§ **What you need to do**
Filter the entries below, keeping only lines with "batch".

'''

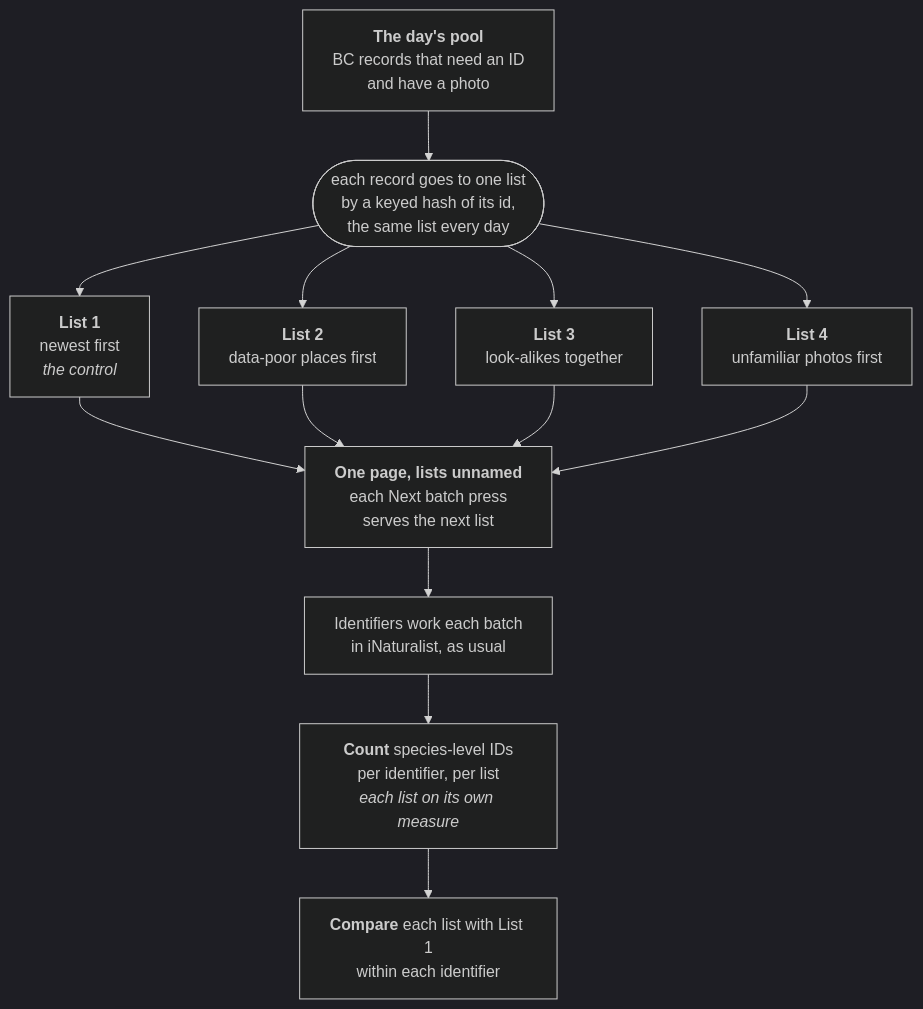
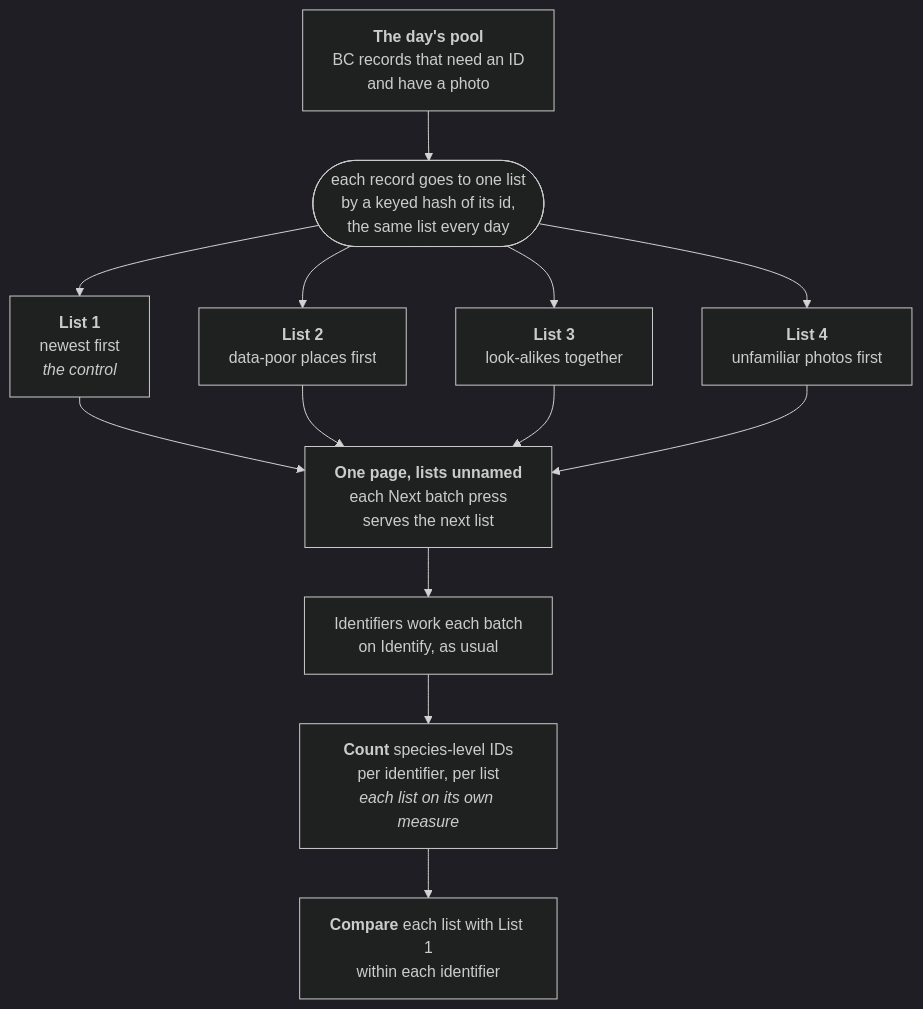
One commit to PollockLab/what-to-id changed the diagram in README.md. Above: the diagram before and after it, drawn with Mermaid (dark theme). The commit also changed other lines of this file and 29 other files, not shown here.

````diff
--- a/README.md
+++ b/README.md
@@ -34,16 +34,16 @@
 ```mermaid
 flowchart TB
   pool["<b>The day's pool</b><br/>BC records that need an ID<br/>and have a photo"]
   split(["`each record goes to one list 
   by a keyed hash of its id, 
   the same list every day`"])
   pool --> split
   split --> L1["<b>List 1</b><br/>newest first<br/><i>the control</i>"]
   split --> L2["<b>List 2</b><br/>data-poor places first"]
   split --> L3["<b>List 3</b><br/>look-alikes together"]
   split --> L4["<b>List 4</b><br/>unfamiliar photos first"]
   L1 & L2 & L3 & L4 --> page["<b>One page, lists unnamed</b><br/>each Next batch press<br/>serves the next list"]
-  page --> work["Identifiers work each batch<br/>in iNaturalist, as usual"]
+  page --> work["Identifiers work each batch<br/>on Identify, as usual"]
   work --> count["<b>Count</b> species-level IDs<br/>per identifier, per list<br/><i>each list on its own measure</i>"]
   count --> cmp["<b>Compare</b> each list with List 1<br/>within each identifier"]
 ```
````
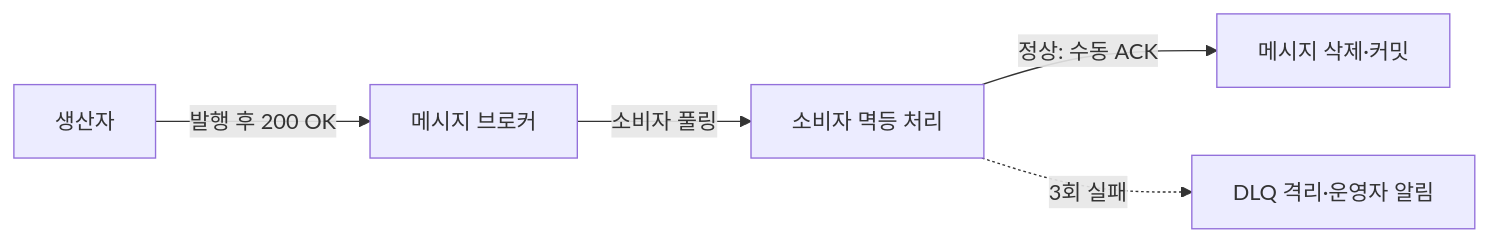
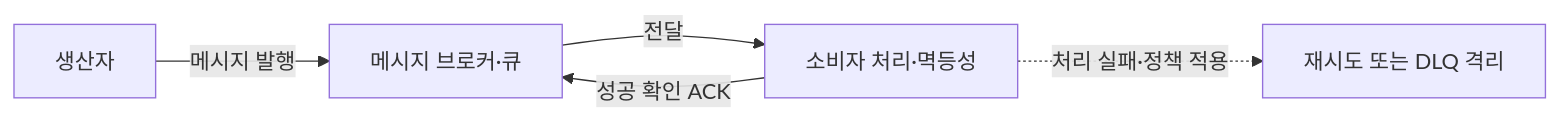
Before and after one commit to agnusdei1207/study: the second of 3 diagrams in src/content/docs/notes/itpe/02-software-engineering/140_message_queue.md, drawn with Mermaid. The commit also changed other lines of this file and 31 other files, not shown here.

````diff
--- a/src/content/docs/notes/itpe/02-software-engineering/140_message_queue.md
+++ b/src/content/docs/notes/itpe/02-software-engineering/140_message_queue.md
@@ -100,7 +112,7 @@
 ```mermaid
 flowchart LR
-    P["생산자"] -->|"발행 후 200 OK"| MQ["메시지 브로커"]
-    MQ -->|"소비자 풀링"| C["소비자 멱등 처리"]
-    C -->|"정상: 수동 ACK"| OK["메시지 삭제·커밋"]
-    C -.->|"3회 실패"| DLQ["DLQ 격리·운영자 알림"]
+    P["생산자"] -->|"메시지 발행"| MQ["메시지 브로커·큐"]
+    MQ -->|"전달"| C["소비자 처리·멱등성"]
+    C -->|"성공 확인 ACK"| MQ
+    C -.->|"처리 실패·정책 적용"| R["재시도 또는 DLQ 격리"]
 ```
````
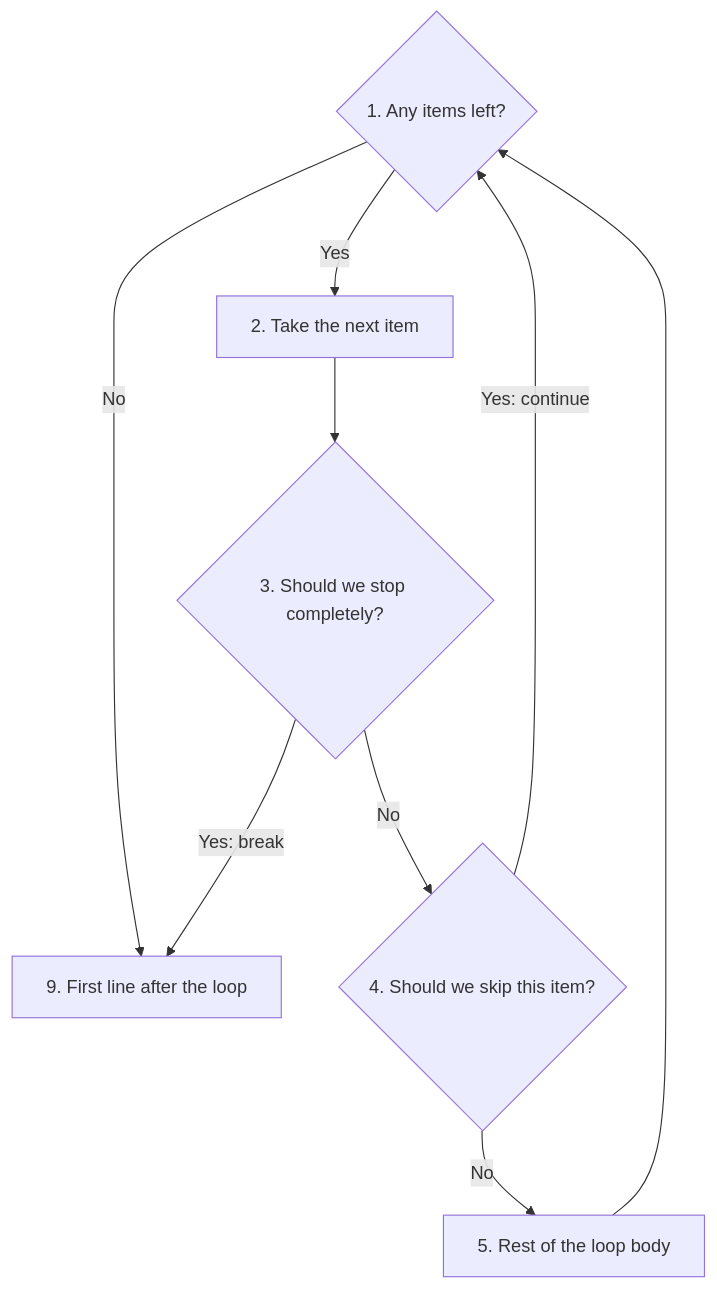
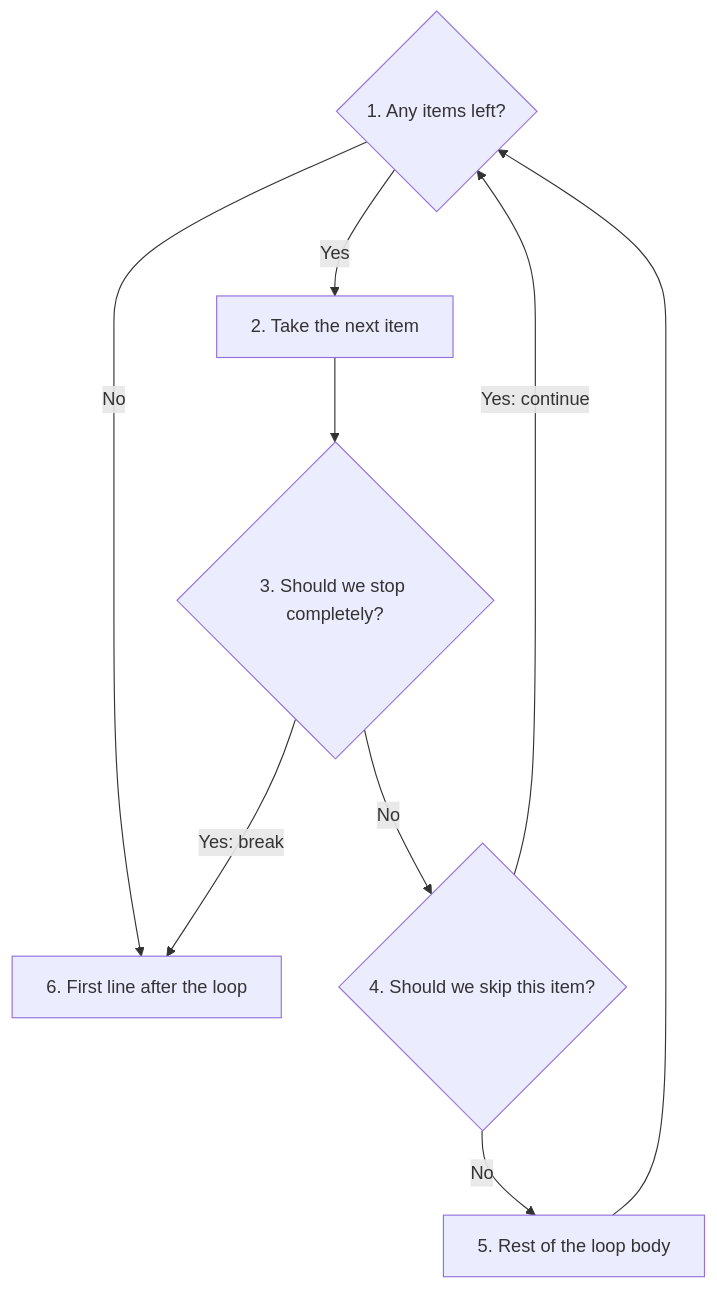
Before and after one commit to ag999git/001-mkdocs: the sixth of 8 diagrams in docs/04-flow-control/03-2-ch4-conceptual-qa.md, drawn with Mermaid. The commit also changed other lines of this file, not shown here.

````diff
--- a/docs/04-flow-control/03-2-ch4-conceptual-qa.md
+++ b/docs/04-flow-control/03-2-ch4-conceptual-qa.md
@@ -1652,11 +1662,11 @@
 ```mermaid
 flowchart TD
     F1{"1. Any items left?"} -- "Yes" --> F2["2. Take the next item"]
-    F1 -- "No" --> F9["9. First line after the loop"]
+    F1 -- "No" --> F9["6. First line after the loop"]
     F2 --> F3{"3. Should we stop completely?"}
     F3 -- "Yes: break" --> F9
     F3 -- "No" --> F4{"4. Should we skip this item?"}
     F4 -- "Yes: continue" --> F1
     F4 -- "No" --> F5["5. Rest of the loop body"]
     F5 --> F1
 ```
````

'''

§ **Task answer**
   L1 & L2 & L3 & L4 --> page["<b>One page, lists unnamed</b><br/>each Next batch press<br/>serves the next list"]
-  page --> work["Identifiers work each batch<br/>in iNaturalist, as usual"]
+  page --> work["Identifiers work each batch<br/>on Identify, as usual"]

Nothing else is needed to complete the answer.